Items listed in a dataset ->
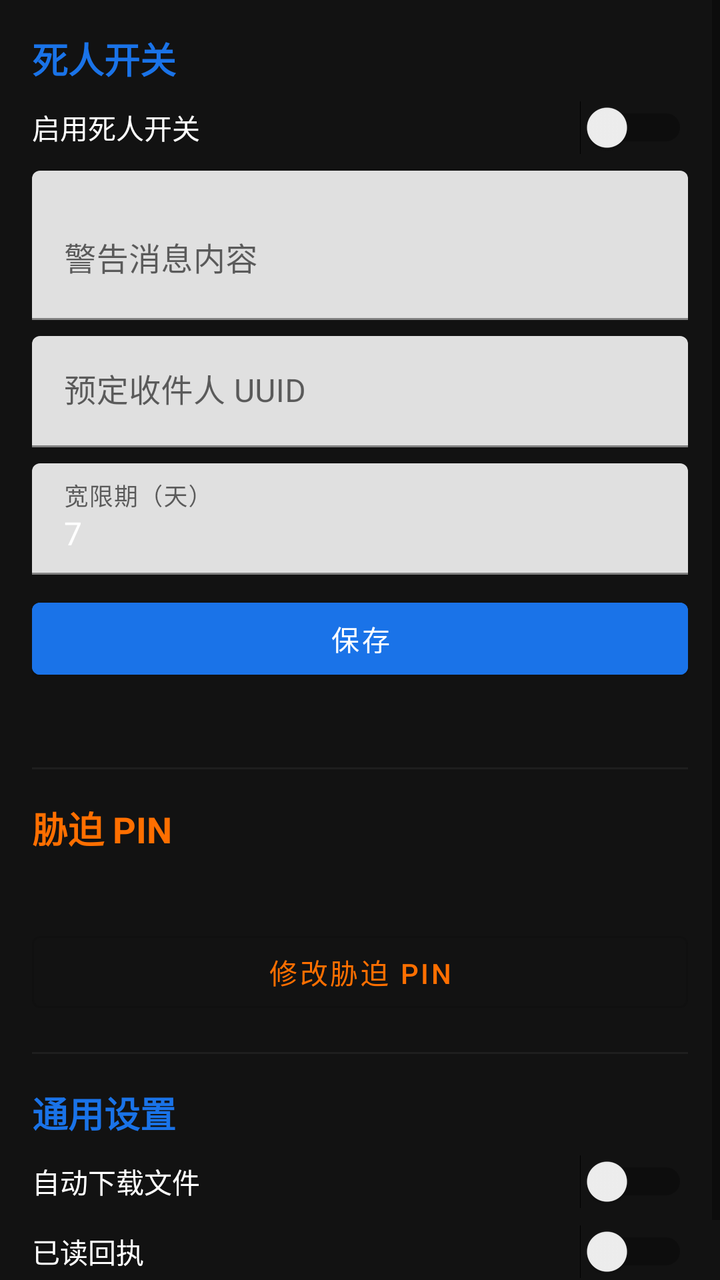
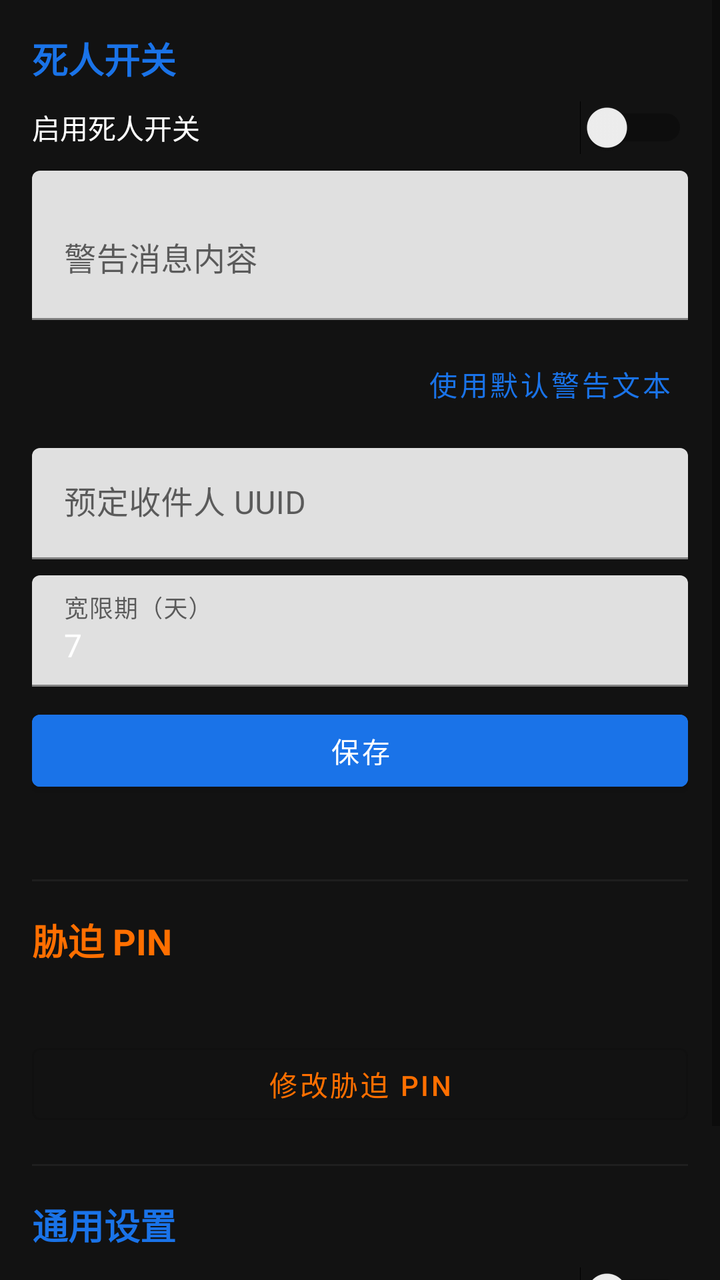

Compare the two renders of this Android layout. The source of the first and the diff that turns it into the second are given below.
<!-- AndroidManifest.xml: application theme Theme.Spider -->
<!-- res/layout/activity_settings.xml -->
<?xml version="1.0" encoding="utf-8"?>
<ScrollView xmlns:android="http://schemas.android.com/apk/res/android"
    android:layout_width="match_parent"
    android:layout_height="match_parent"
    android:background="@color/spider_background">

    <LinearLayout
        android:layout_width="match_parent"
        android:layout_height="wrap_content"
        android:orientation="vertical"
        android:padding="16dp">

        
        <TextView
            android:layout_width="wrap_content"
            android:layout_height="wrap_content"
            android:text="@string/deadman_switch"
            android:textSize="18sp"
            android:textStyle="bold"
            android:textColor="@color/spider_primary"
            android:layout_marginBottom="8dp" />

        <LinearLayout
            android:layout_width="match_parent"
            android:layout_height="wrap_content"
            android:orientation="horizontal"
            android:gravity="center_vertical"
            android:layout_marginBottom="8dp">

            <TextView
                android:layout_width="0dp"
                android:layout_height="wrap_content"
                android:layout_weight="1"
                android:text="@string/enable_deadman"
                android:textColor="@color/white" />

            <Switch
                android:id="@+id/swDeadman"
                android:layout_width="wrap_content"
                android:layout_height="wrap_content" />
        </LinearLayout>

        <com.google.android.material.textfield.TextInputLayout
            android:layout_width="match_parent"
            android:layout_height="wrap_content"
            android:hint="@string/warning_message"
            android:layout_marginBottom="8dp">

            <com.google.android.material.textfield.TextInputEditText
                android:id="@+id/etWarningMessage"
                android:layout_width="match_parent"
                android:layout_height="wrap_content"
                android:inputType="textMultiLine"
                android:minLines="2"
                android:textColor="@color/white" />
        </com.google.android.material.textfield.TextInputLayout>

        <com.google.android.material.textfield.TextInputLayout
            android:layout_width="match_parent"
            android:layout_height="wrap_content"
            android:hint="@string/recipient_uuid"
            android:layout_marginBottom="8dp">

            <com.google.android.material.textfield.TextInputEditText
                android:id="@+id/etRecipientUuid"
                android:layout_width="match_parent"
                android:layout_height="wrap_content"
                android:inputType="text"
                android:textColor="@color/white" />
        </com.google.android.material.textfield.TextInputLayout>

        <com.google.android.material.textfield.TextInputLayout
            android:layout_width="match_parent"
            android:layout_height="wrap_content"
            android:hint="@string/grace_days"
            android:layout_marginBottom="8dp">

            <com.google.android.material.textfield.TextInputEditText
                android:id="@+id/etGraceDays"
                android:layout_width="match_parent"
                android:layout_height="wrap_content"
                android:inputType="number"
                android:text="7"
                android:textColor="@color/white" />
        </com.google.android.material.textfield.TextInputLayout>

        <Button
            android:id="@+id/btnSaveDeadman"
            android:layout_width="match_parent"
            android:layout_height="wrap_content"
            android:text="@string/save"
            android:backgroundTint="@color/spider_primary"
            android:textColor="@color/white"
            android:layout_marginBottom="8dp" />

        <TextView
            android:id="@+id/tvDeadmanStatus"
            android:layout_width="match_parent"
            android:layout_height="wrap_content"
            android:textSize="12sp"
            android:textColor="@color/spider_on_surface"
            android:layout_marginBottom="16dp" />

        <View
            android:layout_width="match_parent"
            android:layout_height="1dp"
            android:background="@color/spider_surface"
            android:layout_marginBottom="16dp" />

        
        <TextView
            android:layout_width="wrap_content"
            android:layout_height="wrap_content"
            android:text="@string/duress_pin_settings"
            android:textSize="18sp"
            android:textStyle="bold"
            android:textColor="@color/spider_warning"
            android:layout_marginBottom="8dp" />

        <TextView
            android:id="@+id/tvDuressStatus"
            android:layout_width="match_parent"
            android:layout_height="wrap_content"
            android:textColor="@color/white"
            android:layout_marginBottom="8dp" />

        <Button
            android:id="@+id/btnChangeDuress"
            android:layout_width="match_parent"
            android:layout_height="wrap_content"
            android:text="@string/change_duress_pin"
            style="@style/Widget.MaterialComponents.Button.OutlinedButton"
            android:textColor="@color/spider_warning"
            android:layout_marginBottom="16dp" />

        <View
            android:layout_width="match_parent"
            android:layout_height="1dp"
            android:background="@color/spider_surface"
            android:layout_marginBottom="16dp" />

        
        <TextView
            android:layout_width="wrap_content"
            android:layout_height="wrap_content"
            android:text="通用设置"
            android:textSize="18sp"
            android:textStyle="bold"
            android:textColor="@color/spider_primary"
            android:layout_marginBottom="8dp" />

        <LinearLayout
            android:layout_width="match_parent"
            android:layout_height="wrap_content"
            android:orientation="horizontal"
            android:gravity="center_vertical"
            android:layout_marginBottom="8dp">

            <TextView
                android:layout_width="0dp"
                android:layout_height="wrap_content"
                android:layout_weight="1"
                android:text="@string/auto_download"
                android:textColor="@color/white" />

            <Switch
                android:id="@+id/swAutoDownload"
                android:layout_width="wrap_content"
                android:layout_height="wrap_content" />
        </LinearLayout>

        <LinearLayout
            android:layout_width="match_parent"
            android:layout_height="wrap_content"
            android:orientation="horizontal"
            android:gravity="center_vertical"
            android:layout_marginBottom="16dp">

            <TextView
                android:layout_width="0dp"
                android:layout_height="wrap_content"
                android:layout_weight="1"
                android:text="@string/read_receipts"
                android:textColor="@color/white" />

            <Switch
                android:id="@+id/swReadReceipts"
                android:layout_width="wrap_content"
                android:layout_height="wrap_content" />
        </LinearLayout>

    </LinearLayout>
</ScrollView>
<!-- resources referenced by this layout -->
<resources>
  <color name="spider_background">#121212</color>
  <color name="spider_on_surface">#E0E0E0</color>
  <color name="spider_primary">#1A73E8</color>
  <color name="spider_surface">#1E1E1E</color>
  <color name="spider_warning">#FF6F00</color>
  <color name="white">#FFFFFF</color>
  <string name="auto_download">自动下载文件</string>
  <string name="change_duress_pin">修改胁迫 PIN</string>
  <string name="deadman_switch">死人开关</string>
  <string name="duress_pin_settings">胁迫 PIN</string>
  <string name="enable_deadman">启用死人开关</string>
  <string name="grace_days">宽限期（天）</string>
  <string name="read_receipts">已读回执</string>
  <string name="recipient_uuid">预定收件人 UUID</string>
  <string name="save">保存</string>
  <string name="warning_message">警告消息内容</string>
  <style name="Theme.Spider" parent="Theme.MaterialComponents.DayNight.DarkActionBar">
          <item name="colorPrimary">@color/spider_primary</item>
          <item name="colorPrimaryDark">@color/spider_primary_dark</item>
          <item name="colorAccent">@color/spider_accent</item>
          <item name="android:windowBackground">@color/spider_background</item>
          <item name="android:statusBarColor">@color/spider_primary_dark</item>
      </style>
  <color name="spider_primary_dark">#0D47A1</color>
  <color name="spider_accent">#00ACC1</color>
</resources>

<!-- the commit's change to res/layout/activity_settings.xml (unified diff, before → after) -->
@@ -54,6 +54,15 @@
                 android:minLines="2"
                 android:textColor="@color/white" />
         </com.google.android.material.textfield.TextInputLayout>
+        <Button
+            android:id="@+id/btnUseDefaultWarning"
+            android:layout_width="wrap_content"
+            android:layout_height="wrap_content"
+            android:text="使用默认警告文本"
+            style="@style/Widget.MaterialComponents.Button.TextButton"
+            android:textColor="@color/spider_primary"
+            android:layout_marginBottom="8dp"
+            android:layout_gravity="end" />
 
         <com.google.android.material.textfield.TextInputLayout
             android:layout_width="match_parent"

EXERCISE DIRECTIONS ->
Check each line of the records for the word "this" and extract those that contain it.

SOLVED EXERCISE ->
Compare the two renders of this Android layout. The source of the first and the diff that turns it into the second are given below.
<!-- resources referenced by this layout -->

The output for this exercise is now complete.